Indianapolis Star sportswriters offer their personal remembrances of Edgerrin James.
It’s easy to summon a sampling Edge’s on-field highlights, the type that makes his addition to the Colts’ Ring of Honor a no-brainer.
But Edge transcended the playing field.
I laugh every time I think of him paying off a lost bet with linebacker Sam Sword and Rodregis Brooks on a 2001 Yankees-Diamondbacks World Series game. He ponied up by dragging two large buckets filled with pennies into the locker room and setting them in front of each winner’s cubicle: 50,000 pennies ($500) for Sword, 10,000 for Brooks.
I smile when I recall a conversation we once shared. I asked Edge what he planned on doing when he retired.
“I’ll be a tourist. Full time,” he said. “Just do whatever. You know tourists. They don’t know where they’re going, but they’re going to have a good time.”
And my appreciation for him grows when I remember visiting him in his hometown of Immokalee, Fla., to gauge his recovery from knee surgery that curtailed his 2001 season. He took me on a tour of his Fun House. He invested his time and money to transform two buildings that had been hangouts for druggies and thugs into a YMCA-like facility for the neighbor kids and a weight room for himself.
How to choose when the memories are so many.
I’ll take Edge’s rookie year, 1999, a tight, tough game on a dreary October afternoon at Giants Stadium. He was playing with the effects of a separated shoulder suffered the week before against Miami, and when he picked himself up after a third-quarter collision, he had another issue.
His left ring finger jutted at a grotesque angle and he shrieked with red-hot pain. Edge wasn’t coming out. He grabbed the dislocated digit with his right hand, yanked, and snapped it back into place.
His were the hands in which the Colts entrusted the ball and the ball game when they needed to put away the New York Jets while killing the clock. He carried six times for 25 yards on the grinding 10-play, 35-yard drive that led to Mike Vanderjagt’s field goal with 14 seconds to play.
The 16-13 victory was the first of 11 straight for the Colts in a turn-the-corner 13-3 season during which Edge rushed for an NFL-best 1,553 yards.
He was, or is, tough, killer competitive and so many things the gold teeth and spray of unkempt hair belied: bright, honest, warm, engaging, fun, funny, unique.
Edge’s greatest gift is the one he gives so freely.

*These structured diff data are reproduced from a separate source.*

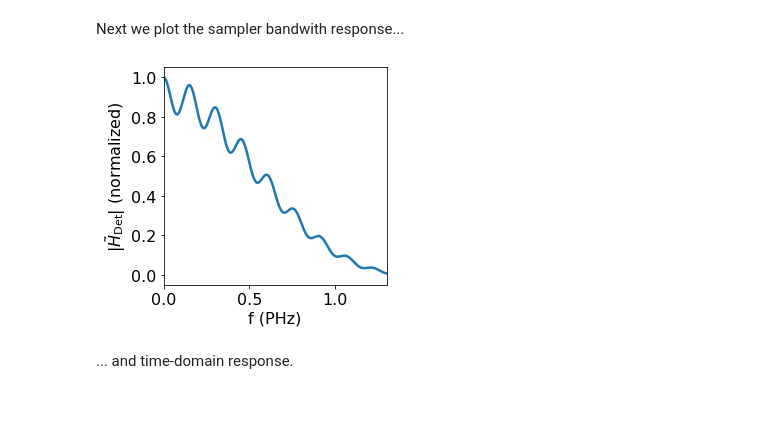
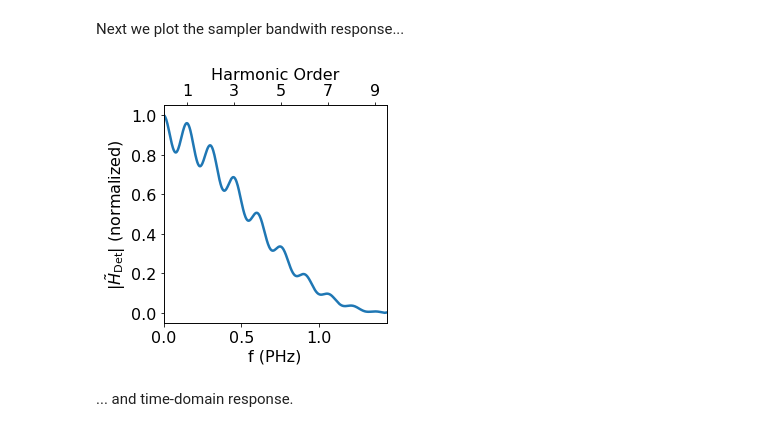
Before and after one commit to qnngroup/manu-uncovering-extreme-nonlinear-dynamics-in-solids-through-time-domain-field-analysis, a Jupyter notebook: analysis-and-plots.ipynb, the cells around one changed output. Cells and saved outputs as stored; diff of their text form; code cells hidden in the pictures; blank space fills up the shorter version.

Commit message:
Updated Plot Labeling

```diff
--- a/analysis-and-plots.ipynb
+++ b/analysis-and-plots.ipynb
@@ -64,7 +64,7 @@ J_2_low = tddft_data_2_low['J']
 
 #Now we want to load the corresponding semiclassical data
 #for the low-intensity case with the 2-um driver.
-filename = './SIMULATION-DATA/Semiclassical model with TDDFT bandstructure/2-um F=0.001067605/Time_and_current_new_w_hole.txt'
+filename = './SIMULATION-DATA/Semiclassical model with TDDFT bandstructure/2-um F=0.001067605/Time_and_current_new.txt'
 t_2_low_semi_data = load.loadCurrents1D(filename)
 t_2_low_semi = np.squeeze(t_2_low_semi_data['t'])
 t_2_low_semi_fs = t_2_low_semi*1e15/pca.tcon #time in fs for convenience
@@ -632,6 +630,7 @@ Next we plot the sampler bandwith response...
 # %%
 # -- Get frequency representation of each pulse --
 #  - Note the suffix _f denotes fourier-transformed version of the variable.
+import matplotlib.ticker as ticker
 
 #Cross-correlation current:
 dt_J_corr = tau_range[1] - tau_range[0]
@@ -646,35 +645,44 @@ J_corr_f = np.fft.fftshift(J_corr_f)
 w_simulation = np.fft.fftfreq(t.size, d=dt_fs)*2*np.pi
 w_simulation = np.fft.fftshift(w_simulation)
 simulation_f = np.fft.fft(F_gen_region)
 simulation_f = np.fft.fftshift(simulation_f)
 
 #Driving pulse
 dt_drive = t_drive[1] - t_drive[0]
 drive_pulse = pulses.cos2pulse(t_drive,
                                fwhm_drive,
                                wc_drive,
                                phi_ce_drive)
 w_drive = np.fft.fftfreq(t_drive.size, d=dt_drive)*2*np.pi
 w_drive = np.fft.fftshift(w_drive)
 dJ_dF_drive = FN.dJ_dF_FN_SI(F_max*drive_pulse['E'] + F_0, phi)
 J_drive = FN.J_FN_SI(F_max*drive_pulse['E'] + F_0, phi)
 H_sampler = np.fft.fft(np.fft.fftshift(dJ_dF_drive)) #Transfer function of the sampler
 H_sampler = np.fft.fftshift(H_sampler)
 H_sampler = H_sampler/np.max(np.abs(H_sampler))
 
 # -- Plot the sampler transfer-function: H_sampler
 fig = plt.figure()
 fig.set_size_inches(4, 4)
 
 plt.plot(w_drive/np.pi/2, np.abs(H_sampler), linewidth=2.5)
-plt.xlim(0, 1.3)
+f_max = 9.5*wc_drive/2/np.pi # max frequency in PHz for plot
+plt.xlim(0, f_max)
 plt.xlabel('f (PHz)', fontsize=16)
 plt.ylabel(r'$|\tilde{H}_\mathrm{Det}|$ (normalized)', fontsize=16)
 plt.tick_params(labelsize=16)
 
+#Get Axes for positions...
+ax1 = plt.gca()
+ax2 = ax1.twiny()
+ax2.set_xlim([0, 2*np.pi*f_max/wc_drive])
+ax2.set_xlabel('Harmonic Order', fontsize=16)
+ax2.tick_params(labelsize=16)
+major_locator = ticker.FixedLocator([1, 3, 5, 7, 9])
+ax2.xaxis.set_major_locator(major_locator)
 fig.savefig('sampler-bandwidth-response.pdf', bbox_inches='tight')
 # %% [output]
-[figure, old version]
+[figure, new version]
 # %% [markdown]
 ... and time-domain response.
 # %%
```
Also changed, not shown: parts of 6 cells of this notebook, 10 other files.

You always walk away from him feeling good.
Phillip B. Wilson
It became a thrill-seeking imperative to try to hook up with Edge during the Colts’ trip to Miami for Super Bowl XLI in 2007. But catching up to the fun-loving dude was anything but easy.
He was going to be at the Hard Rock Café and Casino in Hollywood, Fla. One thing about Edge, when he goes “clubbing,” he’s a night owl. Text messages continued upon my arrival. He wasn’t on location yet.
Edge didn’t arrive until 1:55 a.m. Saturday, but had hopped to another club. When we thought we had him tracked down, I wasn’t allowed in because I was wearing shorts. My colleagues couldn’t gain access to where he was hanging out.
We gave up and were walking to the parking lot when Edge texted again. Our last chance was the Blue Plate Diner at 4:35 a.m. He stood up and hollered from 20 yards away, “What up, man!”
We talked for 30 minutes about his days in Indy and how he was confident the Colts would defeat the Chicago Bears.
“The Colts are still my team,” Edge said, although he was then with the Arizona Cardinals.
The Colts will always be his team. And Edge will always be one of my favorites.
My favorite memories of Edge usually came off the field rather than on it.
In the locker room, he was one of the funniest and most engaging guys you’d ever want to meet. He was honest, he was without guile, he spoke from the heart.
I remember when we asked him about the Colts’ Japan trip, and he said, “The closest I’m getting to Japan is going to a Benihana.”
As a player, he was one of the last of the Mohicans, a true every-down back who could run, catch passes and block. I think the latter was one of his great, unappreciated attributes, his ability to pick up a blitz and keep Peyton Manning clean. I thought he lost a little of his burst after the knee problem in 2001, but he was still always good for four, five yards a pop. I would think he was stopped after a 2-yard gain, but somehow, with those legs churning and that amazing forward lean, he always seemed to squeeze extra yards out of that run.